By Jay Skebba
On August 15, 2012

Character, passion and commitment – those are the three qualities that head coach Matt Campbell stresses to recruits when he sits down in living rooms across the country.

We’ve reached the halfway point in the race for the best high school players the 2013 class has to offer and Campbell likes where he stands.

“I’m really proud of how this staff has recruited,” Campbell said. “I think we’ve done a great job and I think we’ve worked really hard to find young people that fit into the core values of our program.”

The Rockets have received verbal commitments from 11 high school seniors-to-be. There’s a long way to go until National Signing Day in February, but Rivals currently ranks UT’s 2013 class as the best in the Mid-American Conference.

Toledo’s 2012 class was also considered to be number one in the league.

“I think our program’s in a situation right now where we have to bring in people that represent what the kids we have in our program right now represent, and that’s great character young men,” Campbell said. “Division I football is really hard, it’s a 365-day-a-year commitment to being the best you can be and I think that’s really important when you evaluate a young man.”

Campbell, about to begin his first full season at the helm, knows the importance of landing players inside “Rocket Nation,” a term his predecessor Tim Beckman coined as anywhere within a four-hour radius from Toledo.

Of the 11 commits in the class of 2013, eight of them are within that range.

One of the headliners of the 2013 group is Nate Jeppesen, a three-star offensive lineman from Portage, Mich.

The 6-4, 270-pounder gave Toledo his oral commitment June 26th. Jeppesen can play either side of the ball, but likely projects as an offensive guard with excellent run-blocking skills.

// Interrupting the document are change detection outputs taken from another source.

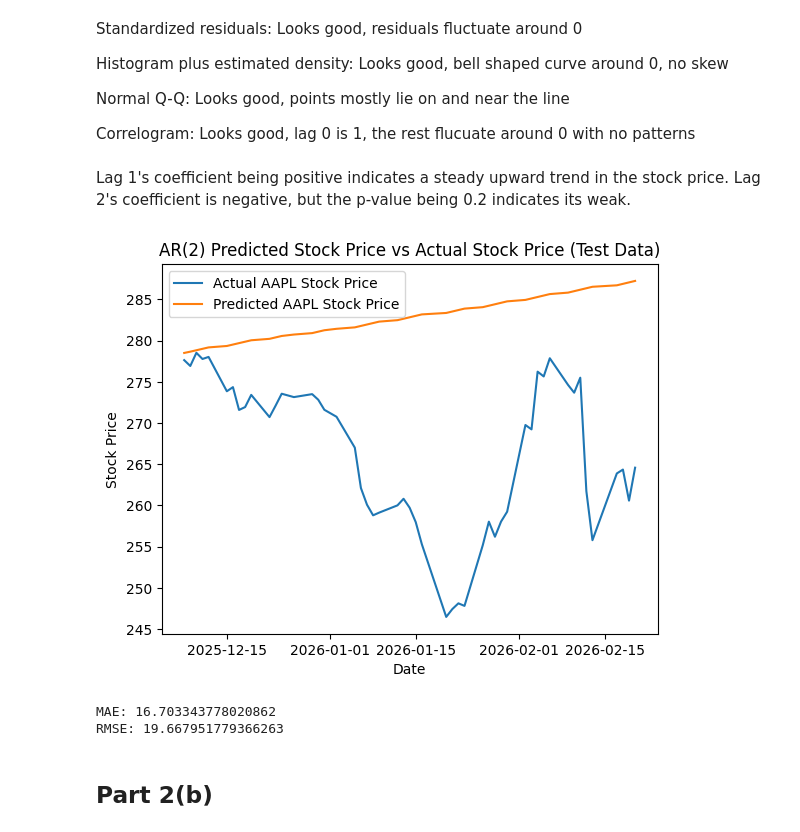
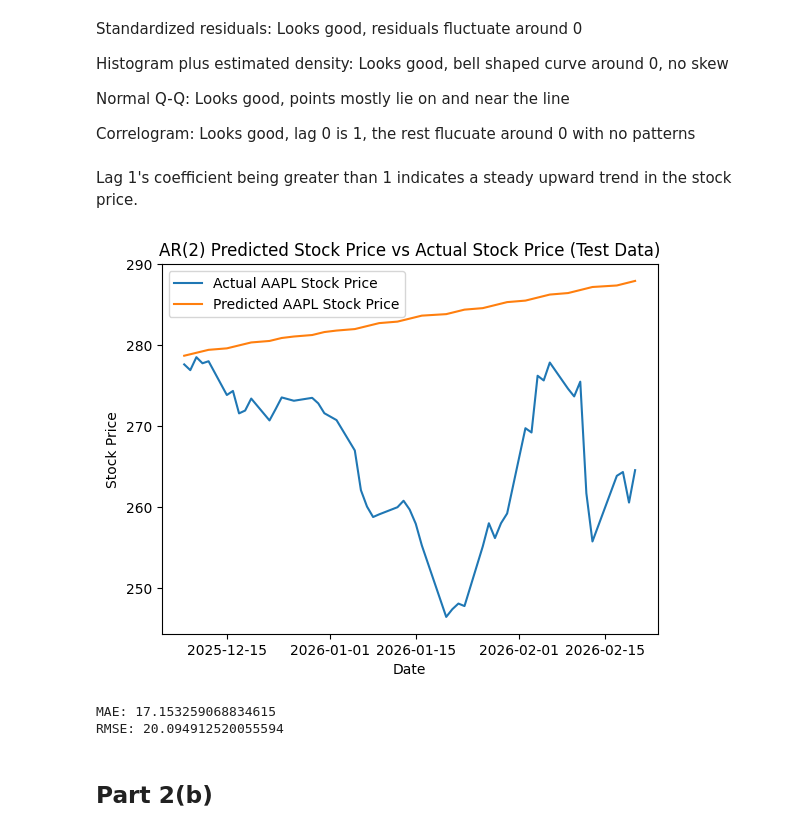
Before and after one commit to jona-nakai/Machine-Learning-and-Data-Mining-2, a Jupyter notebook: homework/homework 4/HW_4.ipynb, the cells around one changed output. Cells and saved outputs as stored; diff of their text form; code cells hidden in the pictures.

```diff
--- a/homework/homework 4/HW_4.ipynb
+++ b/homework/homework 4/HW_4.ipynb
@@ -11,4 +18,5 @@ from statsmodels.tsa.arima.model import ARIMA
 # %%
 AAPL = yf.Ticker("AAPL")
 AAPL_values = AAPL.history(start="2025-02-20")[['Close']]
+AAPL_values = AAPL_values['Close']
 # %%
@@ -47,7 +52,7 @@ y_test = np.array(test_data).reshape(-1, 1)
 # %%
-p = 2
+p = 1
 
-ar_model = AutoReg(y_train, lags=p, trend='n')
+ar_model = AutoReg(train_data, lags=p, trend='n')
 ar_results = ar_model.fit()
 
 print(ar_results.summary())
@@ -86,28 +94,28 @@ Normal Q-Q: Looks good, points mostly lie on and near the line
 
 Correlogram: Looks good, lag 0 is 1, the rest flucuate around 0 with no patterns
 # %% [markdown]
-Lag 1's coefficient being positive indicates a steady upward trend in the stock price. Lag 2's coefficient is negative, but the p-value being 0.2 indicates its weak.
+Lag 1's coefficient being greater than 1 indicates a steady upward trend in the stock price.
 # %%
 ar_pred = ar_results.predict(start=len(train_data), end=len(train_data) + len(test_data) - 1)
 
-plt.plot(test_data.index, test_data['Close'], label='Actual AAPL Stock Price')
+plt.plot(test_data.index, test_data, label='Actual AAPL Stock Price')
 plt.plot(test_data.index, ar_pred, label='Predicted AAPL Stock Price')
 plt.xlabel('Date')
 plt.ylabel('Stock Price')
 plt.title('AR(2) Predicted Stock Price vs Actual Stock Price (Test Data)')
 plt.legend()
 plt.show()
 # %% [output]
-[figure, old version]
+[figure, new version]
 # %%
-ar_mae = mean_absolute_error(test_data['Close'], ar_pred)
-ar_rmse = np.sqrt(mean_squared_error(test_data['Close'], ar_pred))
+ar_mae = mean_absolute_error(test_data, ar_pred)
+ar_rmse = np.sqrt(mean_squared_error(test_data, ar_pred))
 
 print("MAE:", ar_mae)
 print("RMSE:", ar_rmse)
 # %% [output]
-MAE: 16.703343778020862
-RMSE: 19.667951779366263
+MAE: 17.153259068834615
+RMSE: 20.094912520055594
 # %% [markdown]
 ## Part 2(b)
 # %%
```
Also changed, not shown: parts of 46 cells of this notebook, 1 other file.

He can also move well for a player his size.

Another key player in this class from Rocket Nation that should have a big role down the road with the Rockets is Lake Catholic (Mentor, OH) defensive end John Stepec.

Stepec recorded 80 tackles as a junior in 2011, 21 of them for a loss, and 12 sacks.

Weighing in at 245 pounds, he’ll have some bulking-up to do, but shouldn’t have any problem filling out his 6-3 frame.

The Rockets beat out several BCS schools for Stepec’s services, including Minnesota, Syracuse and Boston College.

“I’m a northeast Ohio guy, my dad was a head high school football coach, so I know the pride and tradition not only in this state, but in the four-hour radius around this state,” Campbell said.

UT has also had success finding and utilizing local products from the northwest Ohio area.

Perrysburg’s T.J. Fatinikun is easily one of the most talented defensive assets on the squad. The senior was leading the team in tackles for loss (7.5) and sacks (2.5) before an injury Oct. 8 caused him to miss the rest of the 2011 season.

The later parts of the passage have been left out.